EXERCISE REQUIREMENTS
Copy every line of the following data that includes the string "assets".

PROVIDED DATA
--------------------

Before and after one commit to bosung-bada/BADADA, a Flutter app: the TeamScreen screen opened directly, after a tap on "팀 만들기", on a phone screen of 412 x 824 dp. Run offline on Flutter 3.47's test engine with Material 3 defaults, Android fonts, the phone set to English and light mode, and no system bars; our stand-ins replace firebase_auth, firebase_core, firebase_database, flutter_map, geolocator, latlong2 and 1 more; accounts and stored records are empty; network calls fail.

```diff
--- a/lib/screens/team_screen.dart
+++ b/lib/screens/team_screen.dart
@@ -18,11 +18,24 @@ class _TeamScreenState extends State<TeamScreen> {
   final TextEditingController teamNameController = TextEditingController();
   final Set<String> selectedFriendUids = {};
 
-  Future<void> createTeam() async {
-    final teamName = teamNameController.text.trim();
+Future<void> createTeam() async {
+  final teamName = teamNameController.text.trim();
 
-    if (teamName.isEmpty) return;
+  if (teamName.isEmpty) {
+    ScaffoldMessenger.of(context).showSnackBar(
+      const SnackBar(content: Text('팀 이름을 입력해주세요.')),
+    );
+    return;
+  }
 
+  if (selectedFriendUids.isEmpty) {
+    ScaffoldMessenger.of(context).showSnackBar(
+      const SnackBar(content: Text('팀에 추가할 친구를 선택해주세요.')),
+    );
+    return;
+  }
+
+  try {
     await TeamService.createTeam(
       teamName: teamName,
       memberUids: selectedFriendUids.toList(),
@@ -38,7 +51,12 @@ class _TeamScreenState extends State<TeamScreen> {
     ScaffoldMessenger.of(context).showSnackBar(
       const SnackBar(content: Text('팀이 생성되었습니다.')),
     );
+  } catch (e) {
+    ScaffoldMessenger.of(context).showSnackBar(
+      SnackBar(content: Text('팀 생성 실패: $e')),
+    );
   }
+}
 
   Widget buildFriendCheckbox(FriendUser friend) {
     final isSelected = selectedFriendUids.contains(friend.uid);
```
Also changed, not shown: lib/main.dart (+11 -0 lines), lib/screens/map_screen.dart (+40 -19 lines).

--------------------

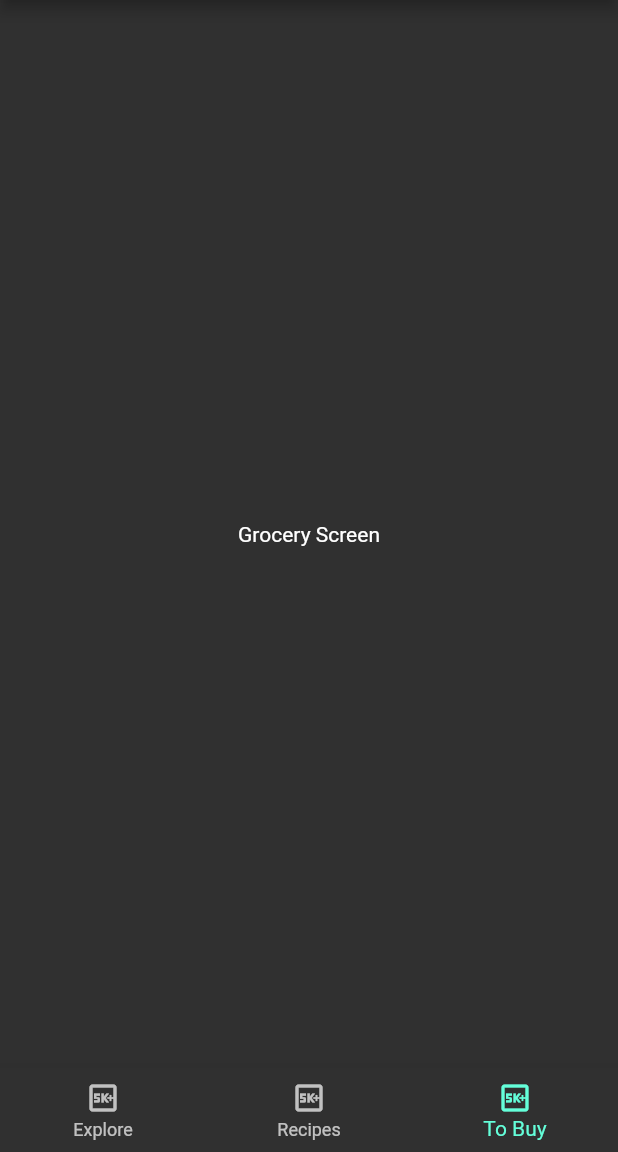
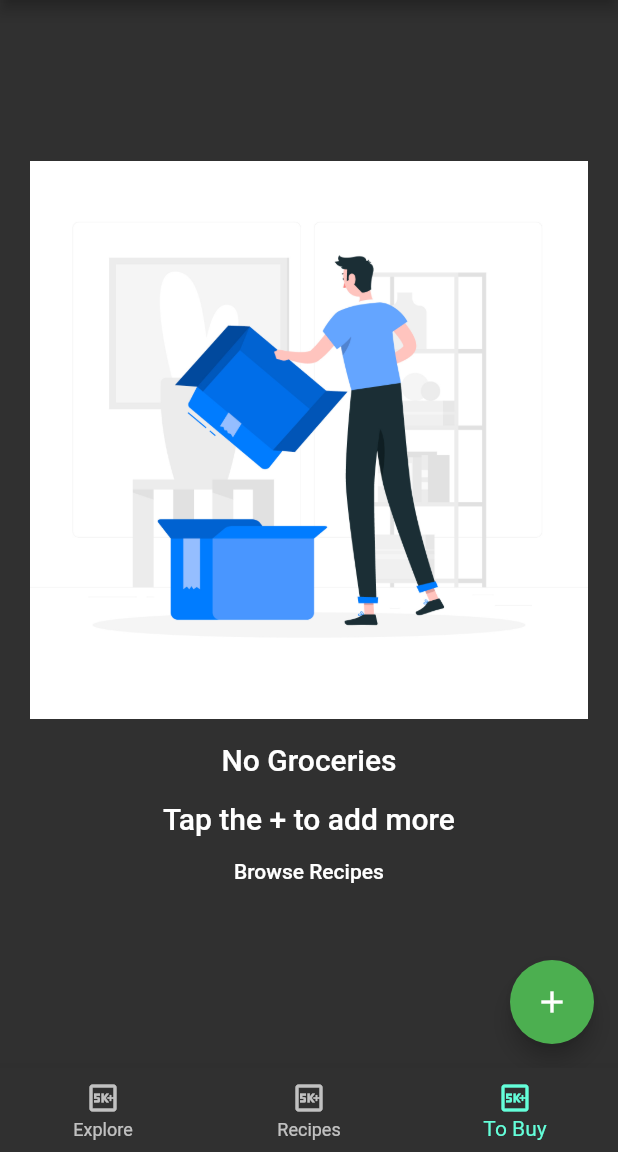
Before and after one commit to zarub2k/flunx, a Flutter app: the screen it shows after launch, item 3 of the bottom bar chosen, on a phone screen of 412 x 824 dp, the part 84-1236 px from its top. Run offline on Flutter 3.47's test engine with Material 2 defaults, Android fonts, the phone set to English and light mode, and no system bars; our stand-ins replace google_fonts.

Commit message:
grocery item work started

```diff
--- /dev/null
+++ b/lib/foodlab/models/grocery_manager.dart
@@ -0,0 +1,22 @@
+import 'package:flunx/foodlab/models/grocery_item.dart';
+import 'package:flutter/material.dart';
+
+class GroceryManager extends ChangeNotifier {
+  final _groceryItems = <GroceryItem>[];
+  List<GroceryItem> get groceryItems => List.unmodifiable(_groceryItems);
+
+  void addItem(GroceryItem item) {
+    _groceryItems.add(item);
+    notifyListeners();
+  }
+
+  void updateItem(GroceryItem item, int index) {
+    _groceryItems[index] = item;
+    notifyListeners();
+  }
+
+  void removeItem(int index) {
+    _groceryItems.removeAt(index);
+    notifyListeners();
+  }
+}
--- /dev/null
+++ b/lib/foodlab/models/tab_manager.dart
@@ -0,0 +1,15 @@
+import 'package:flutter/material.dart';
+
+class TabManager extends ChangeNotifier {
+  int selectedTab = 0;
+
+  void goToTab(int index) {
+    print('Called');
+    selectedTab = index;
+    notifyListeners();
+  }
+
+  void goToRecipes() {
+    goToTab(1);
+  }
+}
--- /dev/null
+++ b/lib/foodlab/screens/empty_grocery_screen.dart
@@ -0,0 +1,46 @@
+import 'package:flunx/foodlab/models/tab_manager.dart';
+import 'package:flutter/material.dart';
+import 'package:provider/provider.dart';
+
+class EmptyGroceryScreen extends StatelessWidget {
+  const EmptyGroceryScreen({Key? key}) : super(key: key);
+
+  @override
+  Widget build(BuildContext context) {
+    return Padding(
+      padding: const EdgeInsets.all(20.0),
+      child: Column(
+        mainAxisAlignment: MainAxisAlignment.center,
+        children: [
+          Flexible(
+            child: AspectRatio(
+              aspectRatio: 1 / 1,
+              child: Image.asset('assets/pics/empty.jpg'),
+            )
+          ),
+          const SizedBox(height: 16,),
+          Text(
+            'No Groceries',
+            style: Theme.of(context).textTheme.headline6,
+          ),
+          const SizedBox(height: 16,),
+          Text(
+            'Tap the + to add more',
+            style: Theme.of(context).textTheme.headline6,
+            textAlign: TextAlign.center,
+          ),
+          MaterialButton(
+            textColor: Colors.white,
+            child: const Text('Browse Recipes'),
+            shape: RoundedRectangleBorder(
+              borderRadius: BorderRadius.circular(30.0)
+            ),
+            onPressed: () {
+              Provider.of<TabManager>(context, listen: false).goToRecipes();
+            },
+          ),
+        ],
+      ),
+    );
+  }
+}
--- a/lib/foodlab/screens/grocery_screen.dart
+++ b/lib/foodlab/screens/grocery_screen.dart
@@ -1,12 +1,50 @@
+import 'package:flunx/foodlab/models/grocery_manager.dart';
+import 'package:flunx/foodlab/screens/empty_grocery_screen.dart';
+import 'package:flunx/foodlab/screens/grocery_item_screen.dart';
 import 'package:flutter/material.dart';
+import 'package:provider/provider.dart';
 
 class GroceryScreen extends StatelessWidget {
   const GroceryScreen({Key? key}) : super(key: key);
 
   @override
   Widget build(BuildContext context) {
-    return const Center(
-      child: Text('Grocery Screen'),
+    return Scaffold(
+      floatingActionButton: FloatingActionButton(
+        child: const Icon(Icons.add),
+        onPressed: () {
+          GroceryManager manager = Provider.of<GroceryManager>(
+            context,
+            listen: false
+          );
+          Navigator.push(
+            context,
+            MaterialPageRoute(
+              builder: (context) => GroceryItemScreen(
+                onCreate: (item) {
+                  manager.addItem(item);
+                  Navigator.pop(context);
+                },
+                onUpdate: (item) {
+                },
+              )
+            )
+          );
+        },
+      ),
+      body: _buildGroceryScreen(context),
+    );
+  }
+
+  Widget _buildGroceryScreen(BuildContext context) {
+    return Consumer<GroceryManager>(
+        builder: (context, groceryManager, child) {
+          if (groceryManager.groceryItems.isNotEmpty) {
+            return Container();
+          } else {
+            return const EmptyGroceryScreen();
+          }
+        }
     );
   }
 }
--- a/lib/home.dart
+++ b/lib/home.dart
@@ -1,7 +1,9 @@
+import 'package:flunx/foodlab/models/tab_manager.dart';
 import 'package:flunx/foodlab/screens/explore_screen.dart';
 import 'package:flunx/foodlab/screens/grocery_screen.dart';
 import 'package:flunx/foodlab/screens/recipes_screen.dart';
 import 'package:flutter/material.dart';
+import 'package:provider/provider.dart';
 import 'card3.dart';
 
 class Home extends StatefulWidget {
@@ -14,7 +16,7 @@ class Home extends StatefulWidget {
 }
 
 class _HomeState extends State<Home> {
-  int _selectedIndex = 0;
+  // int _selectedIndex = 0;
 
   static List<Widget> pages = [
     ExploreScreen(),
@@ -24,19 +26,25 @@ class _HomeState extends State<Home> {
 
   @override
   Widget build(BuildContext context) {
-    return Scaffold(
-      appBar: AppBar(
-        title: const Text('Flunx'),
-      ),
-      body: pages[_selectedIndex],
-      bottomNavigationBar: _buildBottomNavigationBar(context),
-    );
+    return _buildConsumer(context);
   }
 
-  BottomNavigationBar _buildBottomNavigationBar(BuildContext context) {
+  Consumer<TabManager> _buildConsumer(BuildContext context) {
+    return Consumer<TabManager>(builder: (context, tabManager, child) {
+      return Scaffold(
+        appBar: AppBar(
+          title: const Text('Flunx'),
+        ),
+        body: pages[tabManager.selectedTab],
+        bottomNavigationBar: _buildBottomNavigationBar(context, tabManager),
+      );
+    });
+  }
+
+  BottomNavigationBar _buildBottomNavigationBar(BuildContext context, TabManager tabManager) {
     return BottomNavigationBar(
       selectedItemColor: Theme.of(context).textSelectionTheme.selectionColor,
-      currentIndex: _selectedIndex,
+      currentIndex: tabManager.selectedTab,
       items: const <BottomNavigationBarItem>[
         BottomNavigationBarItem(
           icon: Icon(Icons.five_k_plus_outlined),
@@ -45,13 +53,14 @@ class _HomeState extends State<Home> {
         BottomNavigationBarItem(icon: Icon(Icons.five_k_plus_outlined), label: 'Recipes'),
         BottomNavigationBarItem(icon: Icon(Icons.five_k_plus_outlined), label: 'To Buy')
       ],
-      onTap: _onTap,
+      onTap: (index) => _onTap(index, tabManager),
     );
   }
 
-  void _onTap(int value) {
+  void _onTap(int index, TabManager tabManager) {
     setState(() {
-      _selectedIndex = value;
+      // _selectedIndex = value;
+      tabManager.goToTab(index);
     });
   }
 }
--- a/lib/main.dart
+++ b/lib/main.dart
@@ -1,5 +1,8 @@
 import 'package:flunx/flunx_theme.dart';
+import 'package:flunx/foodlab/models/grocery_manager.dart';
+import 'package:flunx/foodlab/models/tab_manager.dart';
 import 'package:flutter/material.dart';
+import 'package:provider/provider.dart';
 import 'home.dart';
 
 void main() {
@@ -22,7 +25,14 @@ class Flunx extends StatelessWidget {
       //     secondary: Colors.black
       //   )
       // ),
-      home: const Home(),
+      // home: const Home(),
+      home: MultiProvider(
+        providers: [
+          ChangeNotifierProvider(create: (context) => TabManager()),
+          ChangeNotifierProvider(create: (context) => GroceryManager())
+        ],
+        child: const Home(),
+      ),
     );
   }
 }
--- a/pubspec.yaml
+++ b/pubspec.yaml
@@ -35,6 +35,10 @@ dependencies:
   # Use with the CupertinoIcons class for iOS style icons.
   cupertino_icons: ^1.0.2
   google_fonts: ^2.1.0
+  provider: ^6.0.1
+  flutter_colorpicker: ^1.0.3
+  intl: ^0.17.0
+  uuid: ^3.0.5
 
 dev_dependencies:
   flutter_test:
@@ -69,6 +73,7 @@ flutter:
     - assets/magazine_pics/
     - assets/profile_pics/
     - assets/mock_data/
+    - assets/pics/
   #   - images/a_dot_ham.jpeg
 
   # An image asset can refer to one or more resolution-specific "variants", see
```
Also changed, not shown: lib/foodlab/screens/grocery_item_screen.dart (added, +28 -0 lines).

--------------------

ANSWER BELOW
+              child: Image.asset('assets/pics/empty.jpg'),
     - assets/magazine_pics/
     - assets/profile_pics/
     - assets/mock_data/
+    - assets/pics/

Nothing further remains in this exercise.